TJ and I caught a snippet of a conversation between a male DJ and a female DJ on the radio earlier. The guy was saying that women can’t complain if they get sleazy comments “kung naka-damit taputs sila.” 1 The girl, to my horror, agreed with him.
I probably shouldn’t be reacting at all given that my outrage will be based solely on that short snippet and I don’t have the complete context of their conversation. But that mere snippet is problematic. Essentially, the guy was saying that if you dress like a slut/prostitute/whore/whatever, you should expect to receive sleazy comments.

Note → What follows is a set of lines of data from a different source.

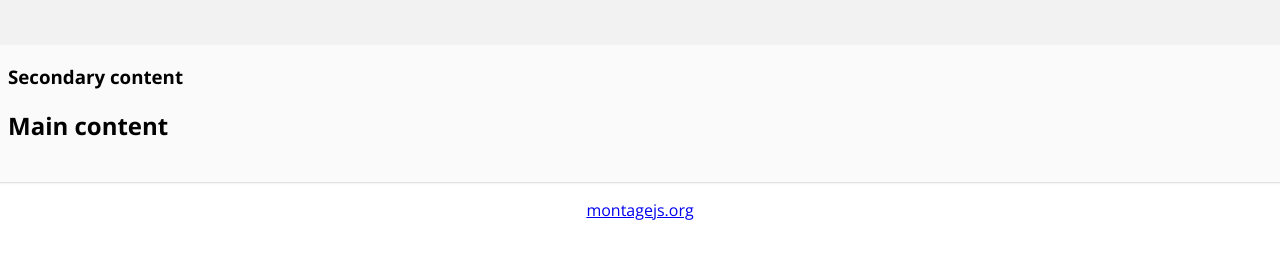
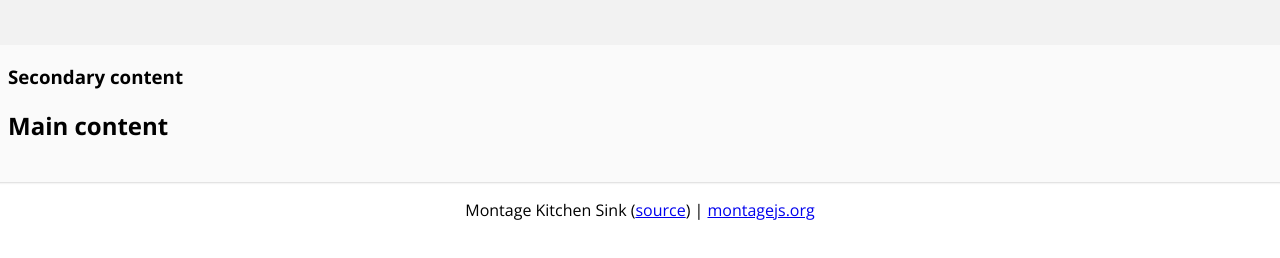
Before and after one commit to montagejs/kitchen-sink, a website: page ui/main.reel/main.html in a window 1280 px wide. Shown: the part 122-380 px from the top of the page. Drawn offline with nearby package versions, Linux system fonts and the light colour scheme; files whose address does not match are found by name.

Commit message:
Added source link to footer

```diff
--- a/ui/main.reel/main.html
+++ b/ui/main.reel/main.html
@@ -121,7 +121,7 @@
       </div>
 
       <footer>
-        <p><a href="http://montagejs.org">montagejs.org</a></p>
+        <p>Montage Kitchen Sink (<a href="https://github.com/montagejs/kitchen-sink">source</a>) | <a href="http://montagejs.org">montagejs.org</a></p>
       </footer>
 
     </div> <!-- /container -->
```
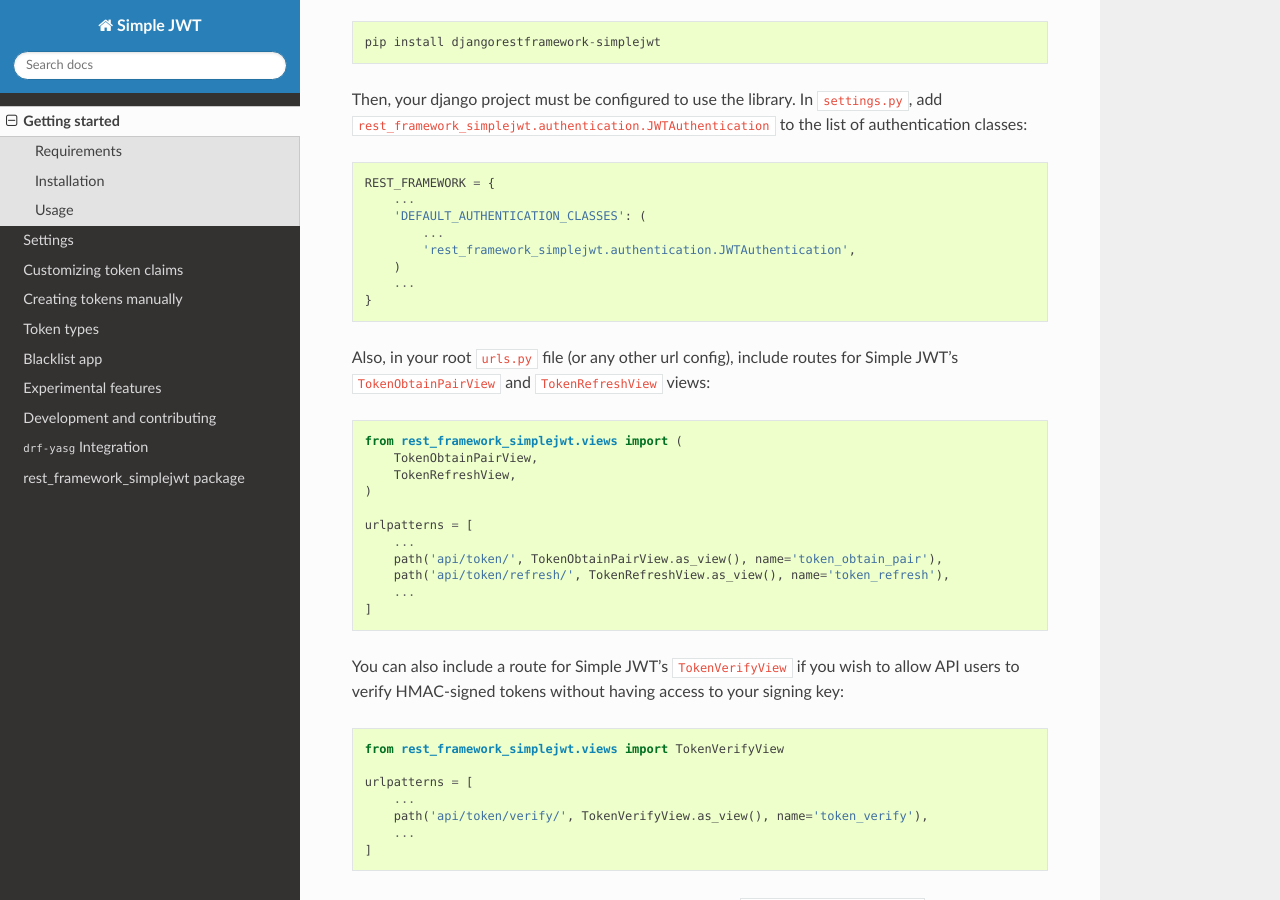
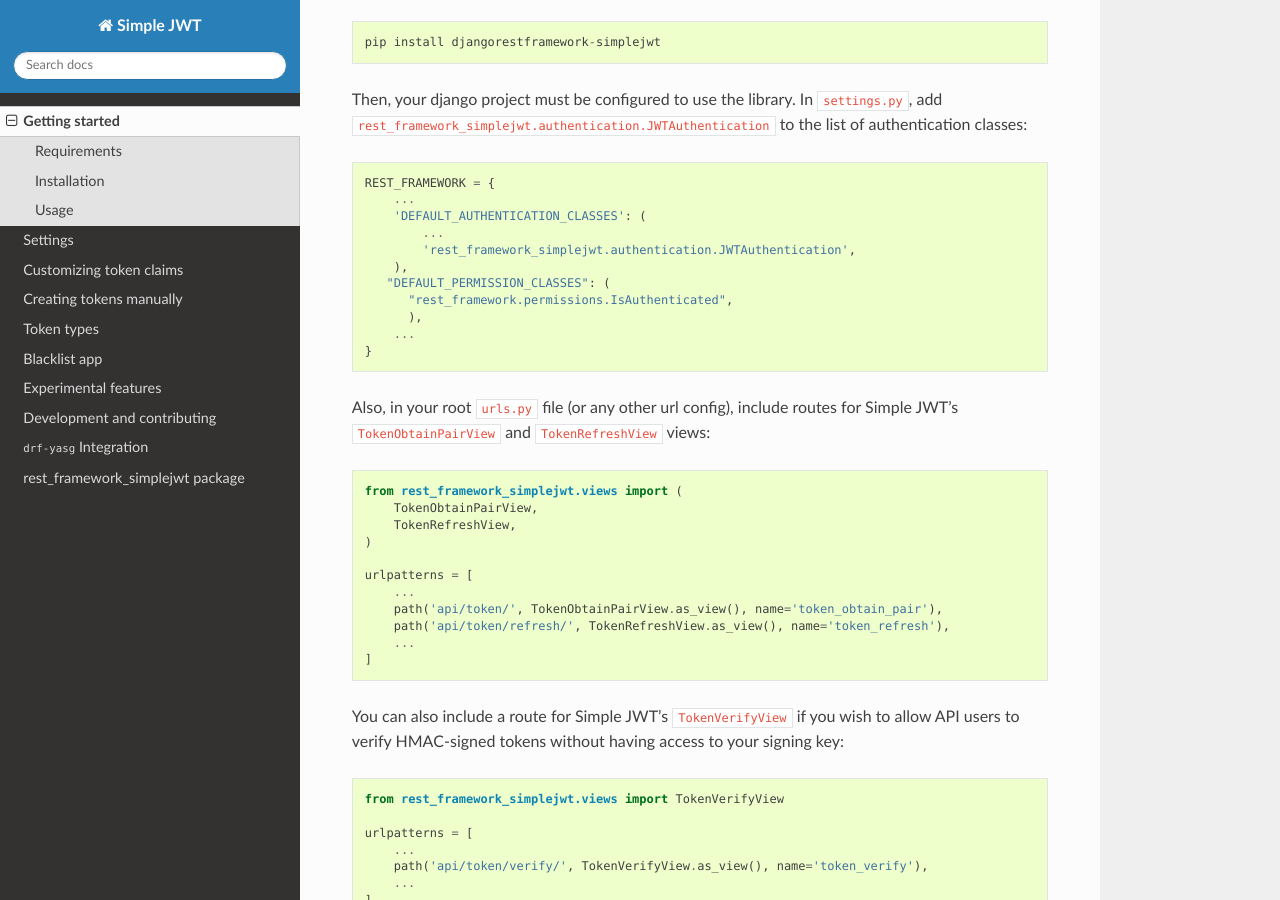
Before and after one commit to jazzband/djangorestframework-simplejwt, a Sphinx documentation site: the page built from docs/getting_started.rst, in a window 1280 px wide and 900 px high, scrolled down 467 px. Built offline with Sphinx 7.4.7 and the Read the Docs theme 2.0.0, drawn with Linux system fonts in a browser that asks for light colours; the version number could not be read and is left out.

Commit message:
Add `DEFAULT_PERMISSION_CLASSES` in REST_FRAMEWORK settings
We also need to set the permission to is authenticated, otherwise the authentication doe not work

```diff
--- a/docs/getting_started.rst
+++ b/docs/getting_started.rst
@@ -33,7 +33,10 @@ authentication classes:
       'DEFAULT_AUTHENTICATION_CLASSES': (
           ...
           'rest_framework_simplejwt.authentication.JWTAuthentication',
-      )
+      ),
+     "DEFAULT_PERMISSION_CLASSES": (
+        "rest_framework.permissions.IsAuthenticated",
+        ),
       ...
   }
 
```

Problem #1: What is considered slutwear can be pretty arbitrary. Some people think a sleeveless top is already pretty slutty. Some won’t give miniskirts a second glance, while others will immediately whisper about the person who is wearing one. A woman could wear a top that fully covers her torso, but if she has large breasts, there are people who will still think she’s slutty just because of her breasts. You could wear pants, but if they hug your hips and rear, you’re going to attract unwanted attention from people who are helplessly drawn to your curves.
Of course, there are those who will say, “Just don’t wear anything that exposes your flesh and you won’t be subjected to lewd comments.” Initially, it sounds like a reasonable suggestion–until you remember that even women who dress modestly are also subjected to catcalling and sexual harassment.

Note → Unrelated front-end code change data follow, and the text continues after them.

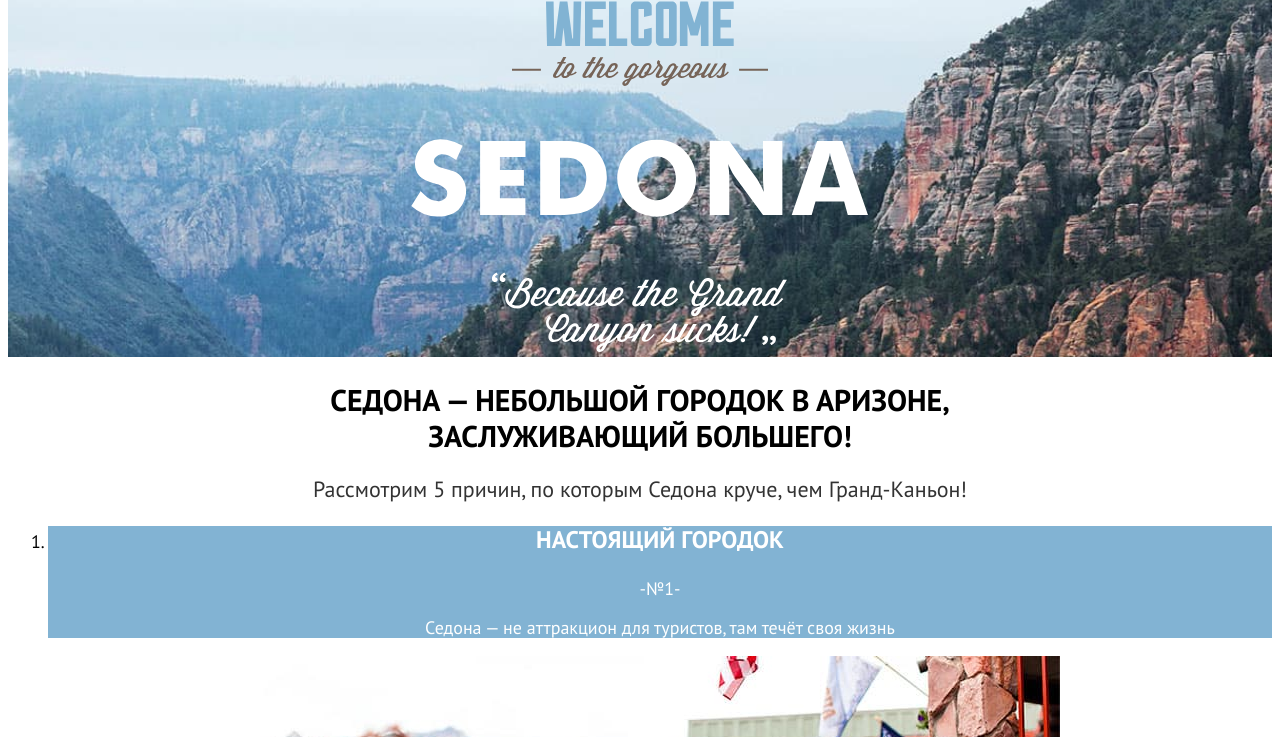
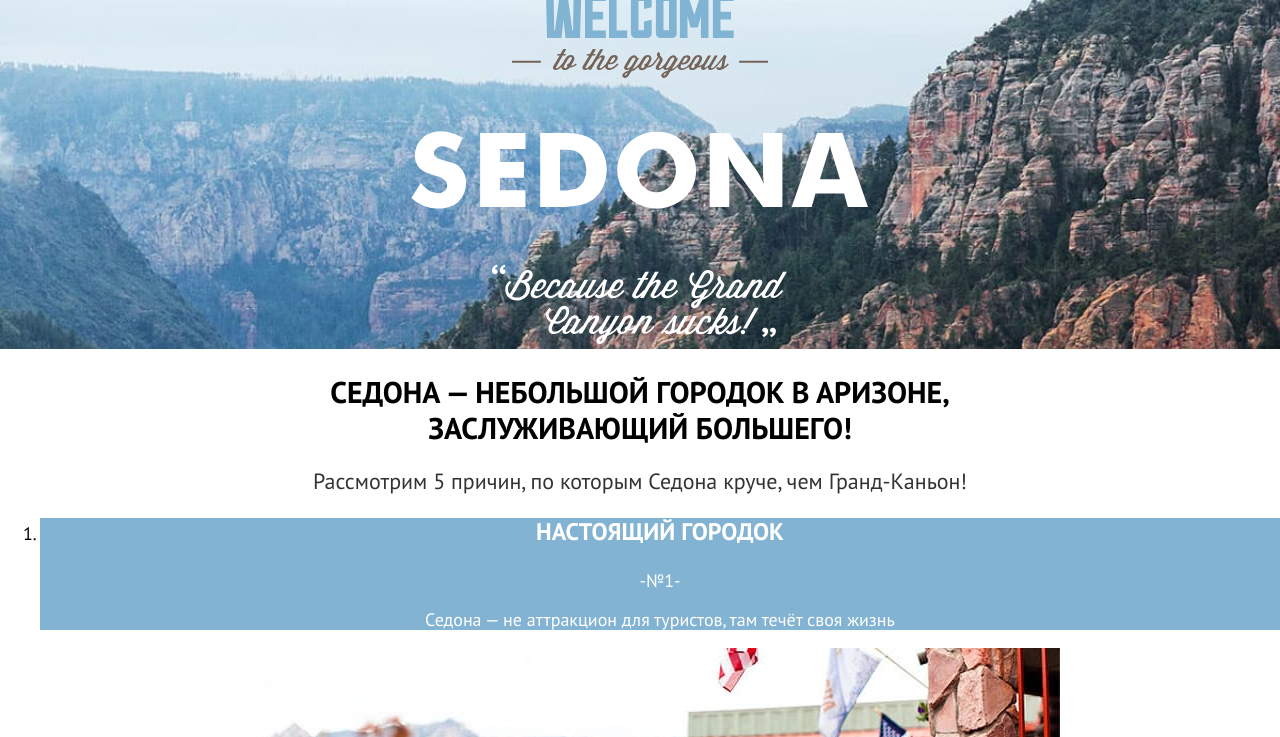
Before and after one commit to htmlacademy-htmlcss/2106093-sedona-34, a plain HTML site: page index.html in a window 1280 px wide. Shown: the part 363-1100 px from the top of the page. Drawn offline with Linux system fonts and the light colour scheme.

Commit message:
Добавил flex для body и убрал стандартные отступы

```diff
--- a/styles/styles.css
+++ b/styles/styles.css
@@ -19,10 +19,17 @@ html{
 }
 
 body {
+  /* Стилизация */
   font-family: "PT Sans", "Arial", sans-serif;
   font-size: 18px;
   line-height: 21px;
   background-color: #FFFFFF;
+  /* Сетка */
+  margin: 0;
+  display: flex;
+  flex-direction: column;
+  min-height: 100%;
+  outline: 5px solid rgba(231, 7, 7, 0.902);
 }
 
 a {
```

Worse still, there will also be people who will say, “Well, they’re men. They’re really like that. They can’t help themselves.” It’s one of those comments that give men a free pass, allowing them to be ferocious horndogs who will slobber and paw anyone who catches their fancy. The idea that men are always easily sexually aroused and highly prone to acting upon that arousal is not a hearty salute to men’s manliness; it’s an insult as it suggests that men have no self-control and are animals who are unable to think before acting.
Problem #2: The male DJ’s comment that women should expect catcalls and lewd attention signifies a larger problem: that women and our bodies are considered public property that anyone is free to comment on or touch. Basically, the attitude is that “It’s there, so it’s fair game.” It’s even more insidious when you realize that the same idea applies to objects.

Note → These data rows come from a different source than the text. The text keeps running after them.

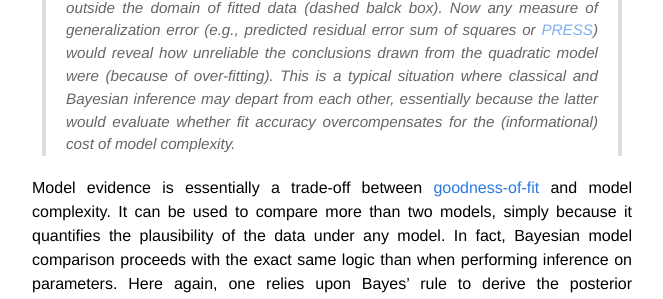
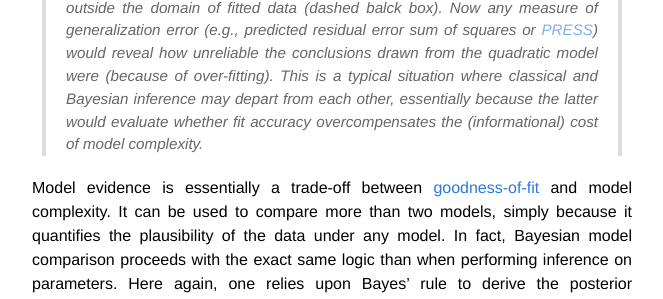
Before and after one commit to MBB-team/VBA-toolbox, a Jekyll site: the page built from _wiki/Bayesian-modelling-introduction.md, in a window 1280 px wide and 900 px high, scrolled down 4222 px. Shown: the part 239-538 px from the top of the window, without its empty margins (308-971 px from the left). Built offline with Jekyll 4.4.1, drawn with Linux system fonts in a browser that asks for light colours; nearby versions of some CDN libraries; formulas are drawn with MathJax 3.

Commit message:
Update Bayesian-modelling-introduction.md

```diff
--- a/_wiki/Bayesian-modelling-introduction.md
+++ b/_wiki/Bayesian-modelling-introduction.md
@@ -72,7 +72,7 @@
 
 ![]({{ site.baseurl }}/images/wiki/genError.jpg)
 
-> **Left:** a (noisy) linear model is used to simulate mock data (black dots), which three distinct models are then fitted to: (i) a constant (0th order, in blue), (ii) a linear trend (1st order, in green) and (iii) a quadratic trend (2nd order, in red). Because they do not penalize for model complexity, classical goodness-of-fit measures (e.g., sum of squared residuals) favour the quadratic model over both constant and linear models. **Right:** model extrapolations are shown, outside the domain of fitted data (dashed balck box). Now any measure of generalization error (e.g., predicted residual error sum of squares or [PRESS](https://en.wikipedia.org/wiki/PRESS_statistic)) would reveal how unreliable the conclusions drawn from the quadratic model were (because of over-fitting). This is a typical situation where classical and Bayesian inference may depart from each other, essentially because the latter would evaluate whether fit accuracy overcompensates for the (informational) cost of model complexity.
+> **Left:** a (noisy) linear model is used to simulate mock data (black dots), which three distinct models are then fitted to: (i) a constant (0th order, in blue), (ii) a linear trend (1st order, in green) and (iii) a quadratic trend (2nd order, in red). Because they do not penalize for model complexity, classical goodness-of-fit measures (e.g., sum of squared residuals) favour the quadratic model over both constant and linear models. **Right:** model extrapolations are shown, outside the domain of fitted data (dashed balck box). Now any measure of generalization error (e.g., predicted residual error sum of squares or [PRESS](https://en.wikipedia.org/wiki/PRESS_statistic)) would reveal how unreliable the conclusions drawn from the quadratic model were (because of over-fitting). This is a typical situation where classical and Bayesian inference may depart from each other, essentially because the latter would evaluate whether fit accuracy overcompensates the (informational) cost of model complexity.
 
 Model evidence is essentially a trade-off between [goodness-of-fit](https://en.wikipedia.org/wiki/Goodness_of_fit) and model complexity. It can be used to compare more than two models, simply because it quantifies the plausibility of the data under any model. In fact, Bayesian model comparison proceeds with the exact same logic than when performing inference on parameters. Here again, one relies upon Bayes' rule to derive the posterior distribution over models, i.e.:
 
```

Problem #3: As I said previously, the female DJ agreed with the male DJ’s point of view. I don’t know whether she just didn’t want to argue or she just didn’t have very strong opinions on the matter, but I was disappointed that she didn’t call him out on what he said. It’s a great indicator of how ingrained the virtue of societally imposed modesty is, and how important it is to be a “good girl” and distance yourself from anything that society traditionally associates with being a “bad girl.”
We sat through the radio show for a minute before I turned off the radio in a rage. I was strongly tempted to call the station and tell the male DJ, “Women can wear whatever we want, and it is not your or anyone’s place to judge us or treat us poorly because of what we choose to wear. No one has the right to make unwanted advances toward anyone under any circumstance. Nothing, not even our clothes, gives you the right to disrespect others.”
And while women can expect to be catcalled or harassed, it’s not because of what we are wearing. Rather, it’s because people are essentially trained to react in that manner when they see the slightest hint of flesh and to treat women scornfully if we are deemed vulgar and immodest.
- “Damit puta,” just so you know. ↩